JIM CREES: Thanksgiving: a time to give thanks

“The Pilgrims made seven times more graves than huts. No Americans have been more impoverished than these who, nevertheless, set aside a day of thanksgiving”. ~ H.U. Westermayer 

We have a lot to be thankful for as we head into the Thanksgiving Day holiday.

Some may not necessarily think so. For some folks, it may be a bit difficult to give thanks when things are still pretty rough economically speaking in this part of the country.

But giving thanks isn’t directly contingent on economic stability.

I remember ...

When I was a nine-year old kid, my dad was diagnosed with tuberculosis. He went into the hospital the same day.

Dad was sent to Herman Kiefer Sanitarium. One minute he was at home. The next minute he was quarantined in a hospital quite a way away from our homestead on the east side of Detroit.

My mom didn’t drive, and she didn’t work. We got very poor, very fast. It was tough, and even as a eight-year old kid I understood that things were tough.

The government assistance programs were much different than they are now. We didn’t get food stamps per se, we got chits for specific food items, and we got government surplus food.

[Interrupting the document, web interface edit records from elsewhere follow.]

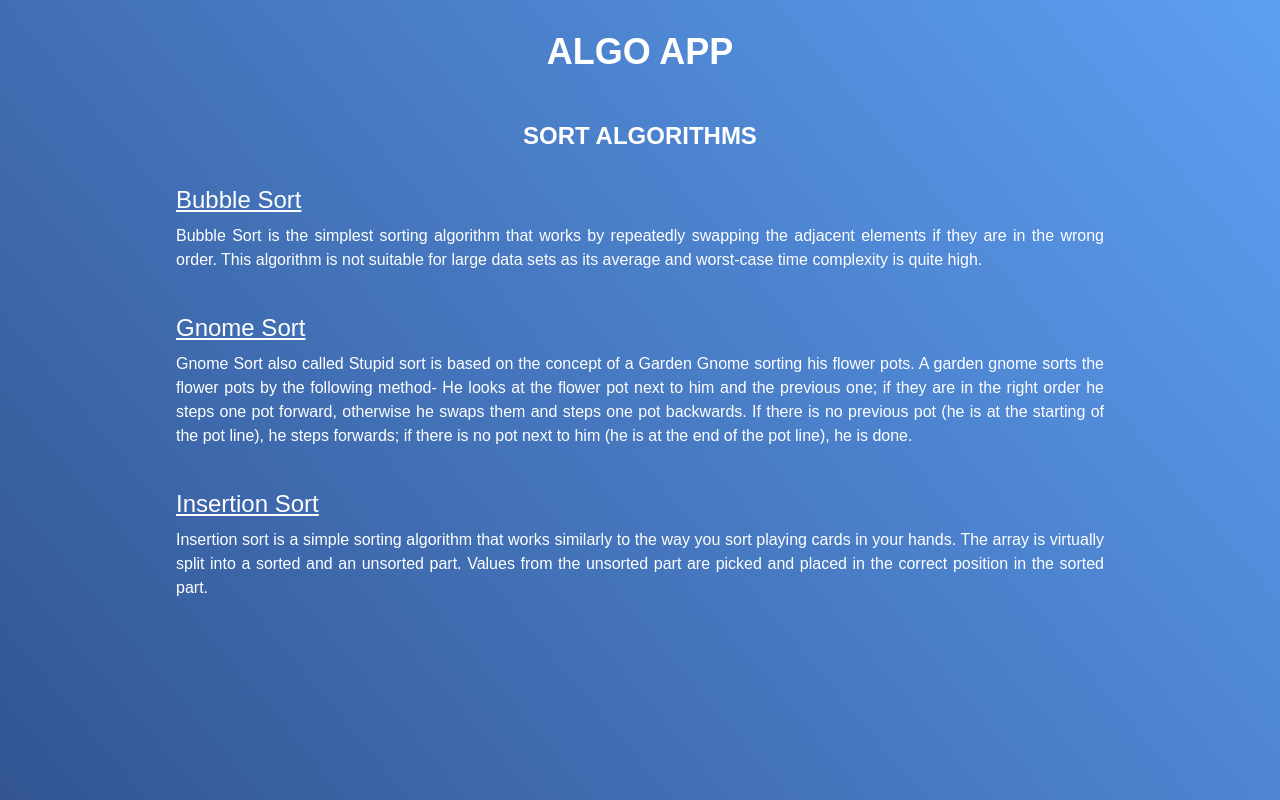
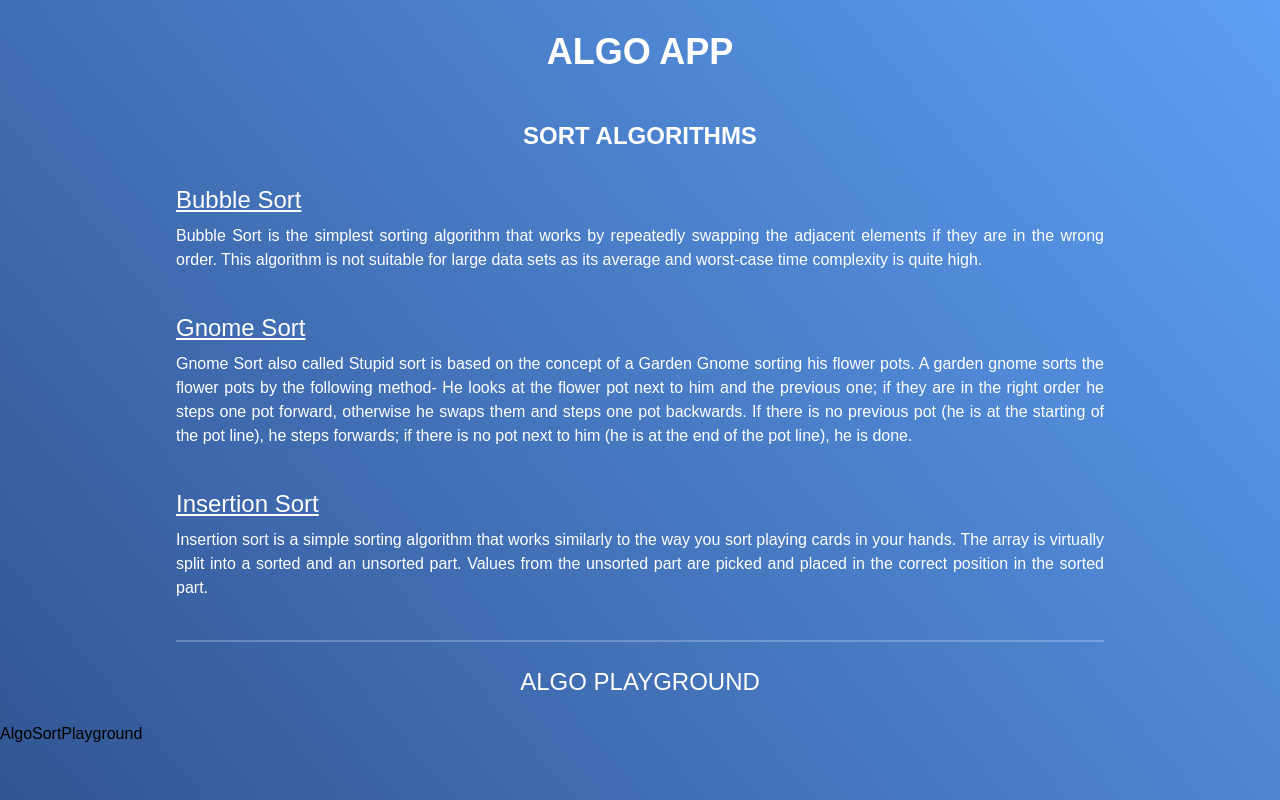
Before and after one commit to Libo033/Algo, a Next.js app: page /algo-sort in a window 1280 px wide. Built offline with nearby package versions, Linux system fonts and the light colour scheme; a web font is replaced by a local one.

Commit message:
En proceso componente AlgoSortPlayground

```diff
--- a/src/app/algo-sort/page.tsx
+++ b/src/app/algo-sort/page.tsx
@@ -2,6 +2,7 @@
 import NavigationTitle from "@/components/NavigationTitle";
 import React, { useEffect, useId } from "react";
 import info from "../../libs/Algo.json";
+import AlgoSortPlayground from "@/components/AlgoSortPlayground";
 
 const AlgoSort = () => {
   const bloq = useId();
@@ -38,6 +39,11 @@ const AlgoSort = () => {
             </div>
           ))}
         </div>
+        <div className="border border-blue-50/25 mx-4 md:mx-12 lg:mx-28 xl:mx-44"></div>
+        <h3 className="text-2xl text-center text-white py-6">
+          ALGO PLAYGROUND
+        </h3>
+        <AlgoSortPlayground />
       </div>
     </div>
   );
--- /dev/null
+++ b/src/components/AlgoSortPlayground.tsx
@@ -0,0 +1,9 @@
+"use client";
+import { sleep } from "@/libs/helpers";
+import React, { useEffect, useState } from "react";
+
+const AlgoSortPlayground = () => {
+  return <div>AlgoSortPlayground</div>;
+};
+
+export default AlgoSortPlayground;
```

Every month we went to the “poor store” where my mom picked up a gallon can of peanut butter, a huge elongated can of Spam, an absolutely monstrous sized chunk of American processed cheese, a huge can of white northern beans, and a giant box of powdered milk. We also got a chit to use at the Wonder Bread day-old bread store.

Then too, we got a lot of help from folks at our church - Knox Presbyterian in Detroit.

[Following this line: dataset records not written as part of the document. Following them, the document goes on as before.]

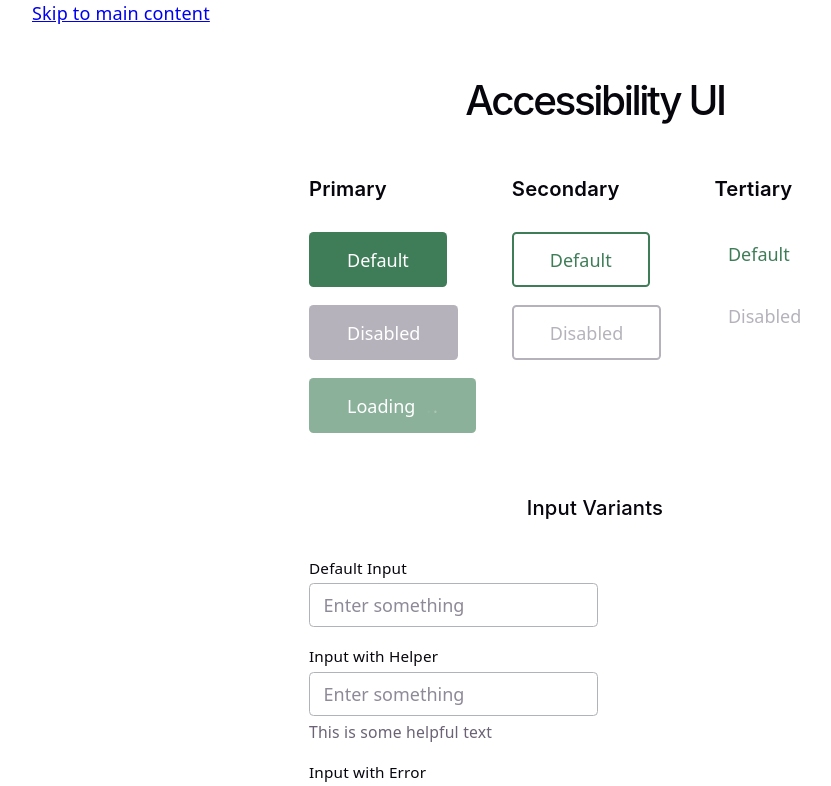
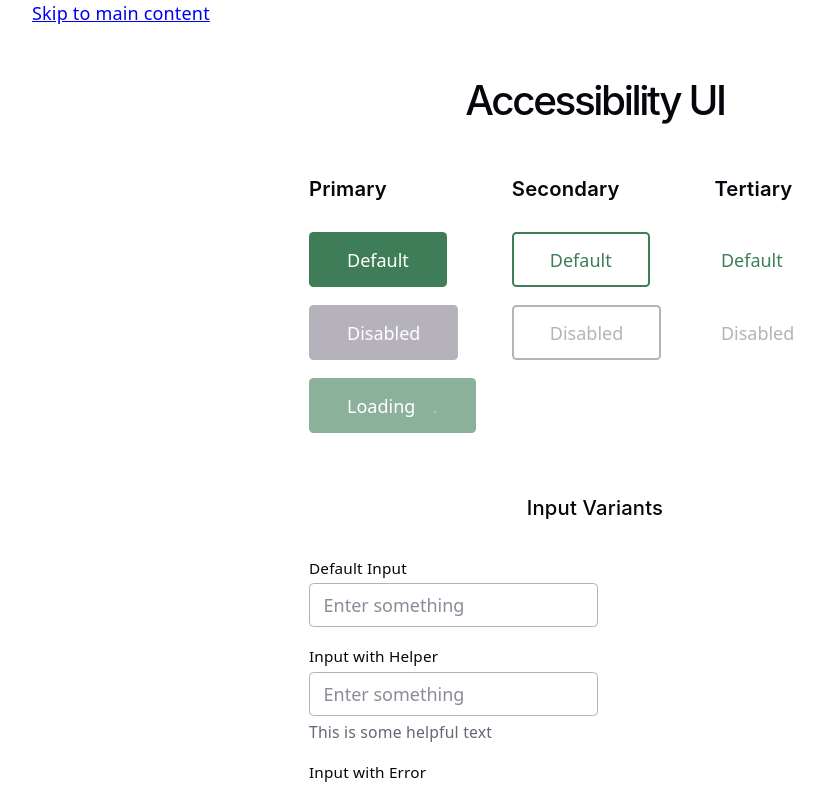
Before and after one commit to lynnerang/access-ui, a React (Vite) app: page / in a window 1280 px wide. Shown: the top 786 px of the page, without its empty margins (45-876 px from the left). Built offline with nearby package versions, Linux system fonts and the light colour scheme.

Commit message:
Fix tertiary alignment

```diff
--- a/src/components/Button/Button.scss
+++ b/src/components/Button/Button.scss
@@ -102,7 +102,6 @@
 
   &.btn--disabled {
     background: vars.$muted;
-    // border-color: vars.$muted;
     opacity: 0.65;
   }
 }
@@ -128,11 +127,8 @@
 
 .btn--tertiary {
   background: transparent;
-  border: none;
   color: vars.$accent;
-  font-weight: 500;
-  padding: vars.$space-xs vars.$space-sm;
-  min-height: 44px;
+  padding: vars.$space-sm vars.$space-xs;
 
   &:hover:not(:disabled) {
     color: vars.$accent-strong;
--- a/src/components/Input/Input.scss
+++ b/src/components/Input/Input.scss
@@ -56,7 +56,7 @@
   &:disabled {
     color: vars.$bg;
     border-color: rgba(vars.$border, 0.6);
-    opacity: 0.6;
+    opacity: 0.65;
     cursor: not-allowed;
   }
 
--- a/src/styles/_variables.scss
+++ b/src/styles/_variables.scss
@@ -30,7 +30,7 @@ $space-xxl: 3rem;
 
 $transition-fast: 160ms ease;
 $transition-base: 240ms ease;
-$transition-reduced: 0.01ms ease; // For reduced motion
+$transition-reduced: 0.01ms ease;
 
 $breakpoint-medium: 64rem;
 $breakpoint-small: 40rem;
```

There were some good people there. Very good people. Kind and compassionate.

Friends of my folks joined together to teach my mom how to drive. (She got the theory down pretty quickly, but she never, EVER was a good driver!)

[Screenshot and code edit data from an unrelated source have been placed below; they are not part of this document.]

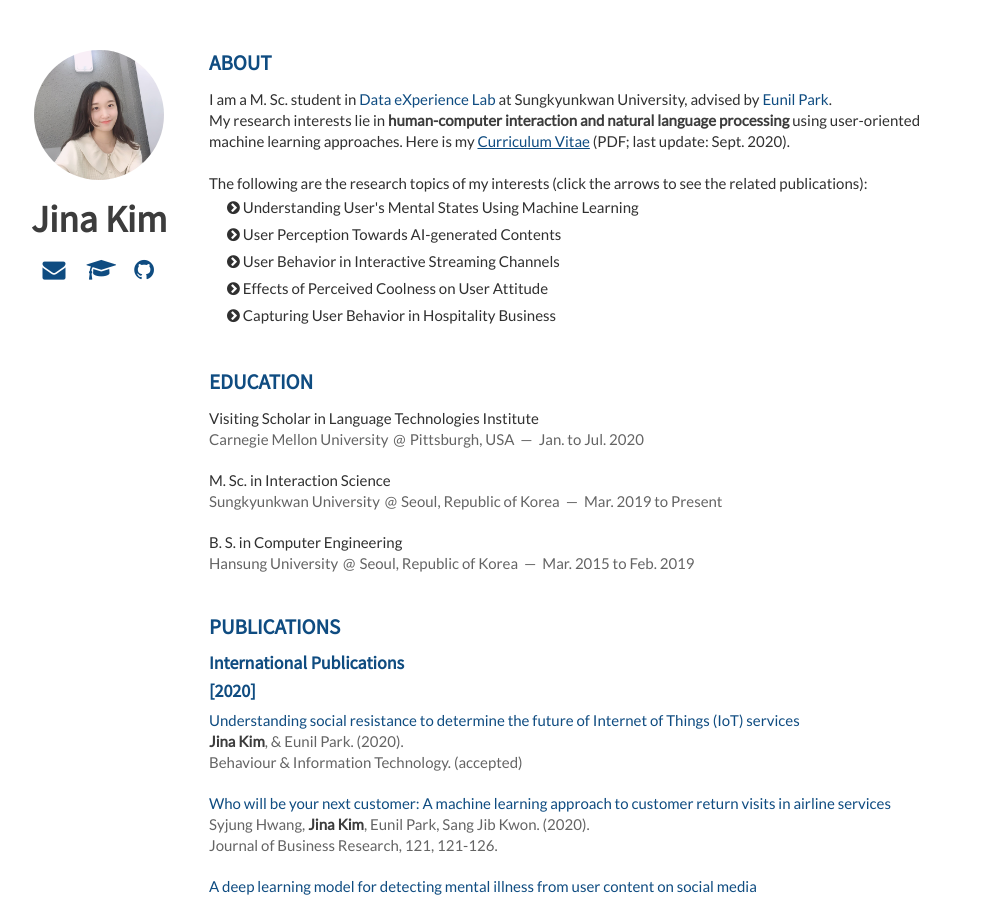
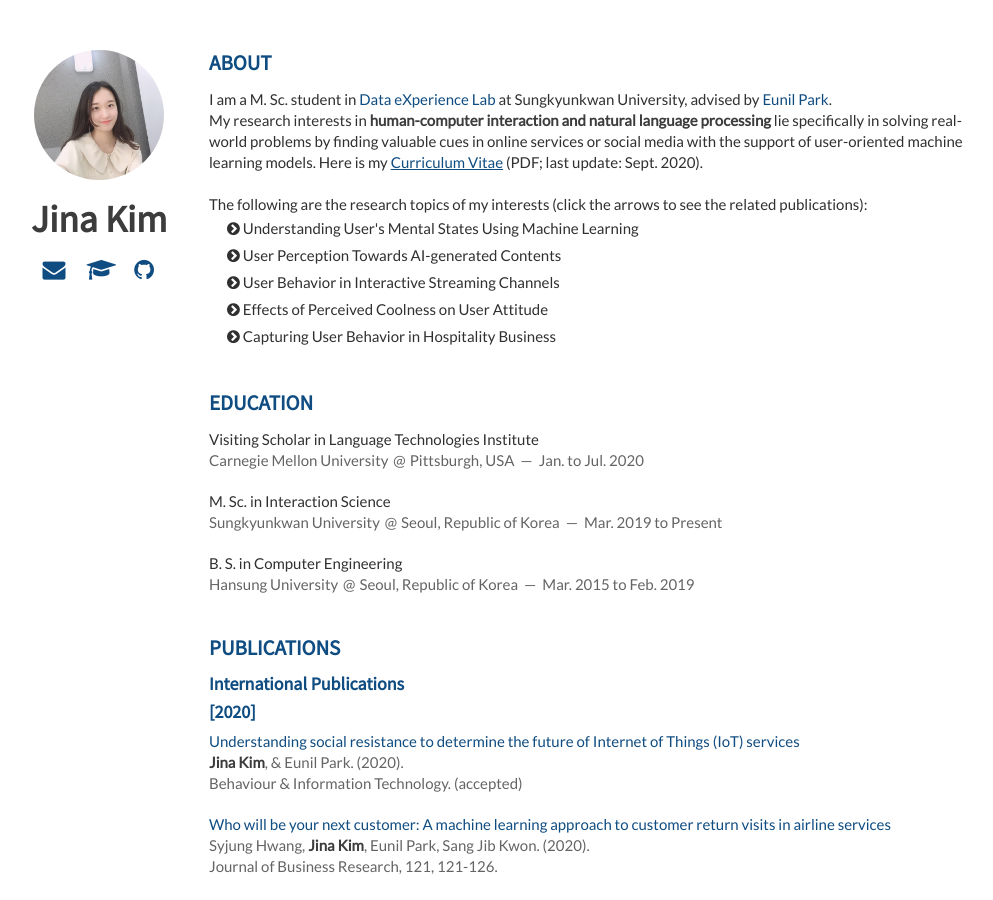
Before and after one commit to Jina-Kim/Jina-Kim.github.io, a Jekyll site: the page built from index.html, in a window 1280 px wide and 900 px high. Shown: the whole window, without its empty margins (151-1144 px from the left). Built offline with Jekyll 4.4.1, drawn with Linux system fonts in a browser that asks for light colours; nearby versions of some CDN libraries; the list of posts is cut into pages by our own code.

Commit message:
Update about.html

```diff
--- a/_includes/about.html
+++ b/_includes/about.html
@@ -3,7 +3,7 @@
     <article>
         <p>
           I am a M. Sc. student in <a href="http://dsl.skku.edu">Data eXperience Lab</a> at Sungkyunkwan University, advised by <a href="http://eunilpark.com">Eunil Park</a>. </br>
-          My research interests lie in <em>human-computer interaction and natural language processing</em> using user-oriented machine learning approaches. Here is my <a href='/Jina_Kim_CV.pdf' style="text-decoration: underline">Curriculum Vitae</a> (PDF; last update: Sept. 2020).
+          My research interests in <em>human-computer interaction and natural language processing</em> lie specifically in solving real-world problems by finding valuable cues in online services or social media with the support of user-oriented machine learning models. Here is my <a href='/Jina_Kim_CV.pdf' style="text-decoration: underline">Curriculum Vitae</a> (PDF; last update: Sept. 2020).
 
         </br></br>
           The following are the research topics of my interests (click the arrows to see the related publications):
```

It was only when she got her license that we were able to pile into the car and visit my dad at the hospital. I think we went six weeks or so before we saw him after he was sent to the sanitarium.

We literally got to “see” him.

We couldn’t visit with him and we couldn’t touch, hug, or kiss him.

We would sit on the lawn outside his building and yell stuff back and forth as he sat in the window four stories up. (He later was moved to a third-story room and we thought that was wonderful.)

On my ninth birthday, my dad had a nurse toss my birthday present to me from his window. (He couldn’t pass anything to me directly. It was book about a kid and his dog.

I was nine. The book was about a first grade reading level. It didn’t matter. It was the best present I think I’d ever received. I kept that book for years, and years, and years.

Winter was a real problem. My mom was terrified to drive in winter. Even if we did make the haul over to the hospital, we couldn’t stand outside too long. It was simply too cold. So, we went long periods without really seeing my dad at all.

We could barely talk to him. This wasn’t the day and age of cellphones for all.

At home, we had Spam almost every meal. To this day, I find it hard to eat Spam or processed cheese.

Worse was the powdered milk. I’m sure it was healthy, but it didn’t taste healthy. It tasted like liquefied cardboard.

And then there were the holidays.

Folks from church brought food baskets at Thanksgiving and Christmas, and a bundle of presents for all of us at Christmas.

For whatever nine-year old reason, that really made me mad.

I didn’t want them feeling sorry for us. I didn’t want their charity.

Mostly, I didn’t want to be poor.

In the middle of a Detroit winter, our furnace literally blew up. There was no house fire, but we ended up with no heat.

The church community paid for the repair.

I remember it was summertime when we got the word my dad would be coming home.

My older brother got so excited he did a backflip off the sofa. He hit his head on the radiator and had to be taken to the hospital for stitches.

After dad came home, it wasn’t long before he went back to work. Things got back to normal pretty quickly, and pretty quickly I was taking all the good we had in our lives for granted once again.

But there was always a reminder of when things were tough.

While my dad was in the hospital, he used to pass the time by making all sort of things out of popsicle sticks - lamps, purses, jewelry boxes ...all kinds of things.

For himself, he crafted a plaque about ten inches long and five inches high. It hung above his bed all the time he was in Herman Kiefer. Using a Zippo lighter and a safety pin, he had carefully burned his own Thanksgiving theme into the plaque.

It read:

“Seek ye first the kingdom of God, and your burden will be light.”

I still have that plaque at home.

Happy Thanksgiving ...even when things get tough and your burden seems so, so heavy. Happy

Thanksgiving.